Your doctor may have suggested this medication for conditions other than those listed in these drug information articles. If you have not discussed this with your doctor or are not sure why you are taking this medication, speak to your doctor. Do not stop taking this medication without consulting your doctor.
Do not give this medication to anyone else, even if they have the same symptoms as you do. It can be harmful for people to take this medication if their doctor has not prescribed it.
How should I use this medication?
The dose of methylphenidate needs to be individualized according to the needs of the person taking the medication. The dose is usually started low and increased gradually to the dose that works best for the person.
The usual starting dose for this medication is 5 mg to 10 mg, taken 2 or 3 times daily. Doses above 60 mg daily are not recommended. If symptoms worsen or if side effects occur, contact your doctor for further instruction. In many cases for children, the medication does not need to be continued after puberty.
Take methylphenidate with or shortly after a meal or snack.
If you are taking the sustained release (SR) tablets, swallow the medication whole and do not crush or split the tablets.

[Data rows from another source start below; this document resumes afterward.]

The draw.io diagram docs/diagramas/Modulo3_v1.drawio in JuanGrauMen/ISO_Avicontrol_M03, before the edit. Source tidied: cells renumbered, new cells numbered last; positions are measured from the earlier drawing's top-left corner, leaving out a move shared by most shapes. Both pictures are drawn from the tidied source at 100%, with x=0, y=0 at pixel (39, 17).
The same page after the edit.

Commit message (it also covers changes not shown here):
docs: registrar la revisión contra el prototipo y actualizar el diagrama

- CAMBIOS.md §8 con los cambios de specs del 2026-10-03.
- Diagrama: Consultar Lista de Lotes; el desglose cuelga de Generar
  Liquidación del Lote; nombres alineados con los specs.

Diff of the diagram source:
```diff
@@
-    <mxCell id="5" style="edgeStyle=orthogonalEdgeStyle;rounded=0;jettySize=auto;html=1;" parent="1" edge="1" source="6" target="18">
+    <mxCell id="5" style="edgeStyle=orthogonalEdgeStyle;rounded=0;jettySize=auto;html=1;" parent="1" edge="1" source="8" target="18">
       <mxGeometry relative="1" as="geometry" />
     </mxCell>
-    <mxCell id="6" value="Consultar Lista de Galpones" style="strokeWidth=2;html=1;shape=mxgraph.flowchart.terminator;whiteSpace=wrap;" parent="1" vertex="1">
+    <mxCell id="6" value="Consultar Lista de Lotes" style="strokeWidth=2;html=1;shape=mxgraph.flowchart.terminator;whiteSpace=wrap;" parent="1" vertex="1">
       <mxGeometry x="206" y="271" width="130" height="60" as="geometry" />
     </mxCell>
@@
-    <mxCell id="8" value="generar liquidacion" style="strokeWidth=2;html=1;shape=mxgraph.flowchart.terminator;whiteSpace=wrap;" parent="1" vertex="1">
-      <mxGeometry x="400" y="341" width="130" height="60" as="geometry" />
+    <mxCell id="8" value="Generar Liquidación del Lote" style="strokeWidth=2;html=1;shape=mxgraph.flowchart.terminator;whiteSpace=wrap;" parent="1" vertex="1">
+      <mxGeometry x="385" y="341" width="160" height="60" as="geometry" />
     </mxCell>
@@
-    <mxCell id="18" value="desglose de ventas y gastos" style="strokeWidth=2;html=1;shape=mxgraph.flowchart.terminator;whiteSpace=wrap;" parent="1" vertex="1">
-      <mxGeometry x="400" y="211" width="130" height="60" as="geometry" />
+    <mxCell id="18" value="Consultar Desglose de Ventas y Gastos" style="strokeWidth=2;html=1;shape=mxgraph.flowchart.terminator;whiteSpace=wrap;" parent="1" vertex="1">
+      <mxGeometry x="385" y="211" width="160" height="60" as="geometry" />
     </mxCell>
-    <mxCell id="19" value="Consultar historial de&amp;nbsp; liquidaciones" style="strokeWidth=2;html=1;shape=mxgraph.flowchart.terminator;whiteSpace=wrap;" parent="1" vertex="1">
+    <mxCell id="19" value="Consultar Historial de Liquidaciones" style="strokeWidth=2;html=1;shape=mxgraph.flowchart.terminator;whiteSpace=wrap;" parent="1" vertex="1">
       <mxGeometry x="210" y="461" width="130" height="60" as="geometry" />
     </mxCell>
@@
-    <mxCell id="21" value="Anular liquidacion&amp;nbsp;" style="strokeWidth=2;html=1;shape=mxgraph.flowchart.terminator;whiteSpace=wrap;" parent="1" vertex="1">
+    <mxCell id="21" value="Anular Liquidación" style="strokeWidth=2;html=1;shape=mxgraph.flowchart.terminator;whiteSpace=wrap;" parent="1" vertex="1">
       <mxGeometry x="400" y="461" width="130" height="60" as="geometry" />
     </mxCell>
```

Many things can affect the dose of medication that a person needs, such as body weight, other medical conditions, and other medications. If your doctor has recommended a dose different from the ones above, do not change the way that you are taking the medication without consulting your doctor.
It is important to take this medication exactly as prescribed by your doctor. If you miss a dose, take it as soon as possible and continue with your regular schedule. Avoid taking this medication late in the day, as it may cause difficulty sleeping. If it is almost time for your next dose, skip the missed dose and continue with your regular dosing schedule. Do not take a double dose to make up for a missed one. If you are not sure what to do after missing a dose, contact your doctor or pharmacist for advice.
Do not dispose of medications in wastewater (e.g. down the sink or in the toilet) or in household garbage. Ask your pharmacist how to dispose of medications that are no longer needed or have expired.
What form(s) does this medication come in?
Each white, round, biconvex, film-coated, extended release tablet, "16" printed on one side with "CIBA" printed on the other in black ink, contains methylphenidate HCl 20 mg. Nonmedicinal ingredients: cellulose compounds, cetostearyl alcohol, castor oil compounds, lactose, magnesium stearate, talc, and titanium dioxide.
Who should NOT take this medication?
Do not take methylphenidate if you:
- are allergic to methylphenidate or any ingredients of the medication
- are taking a monoamine oxidase (MAO) inhibitor (e.g., phenelzine, tranylcypromine) or have taken one in the last 14 days
- have advanced hardening of the arteries (arteriosclerosis)
- have anxiety, tension, or agitation
- have glaucoma (increased pressure in the eye)
- have heart disease
- have moderate-to-severe high blood pressure
- have motor tics, Tourette's syndrome, or a family history of Tourette's syndrome
- have an overactive thyroid gland
- have pheochromocytoma (a condition that causes excess production of epinephrine and norepinephrine hormones)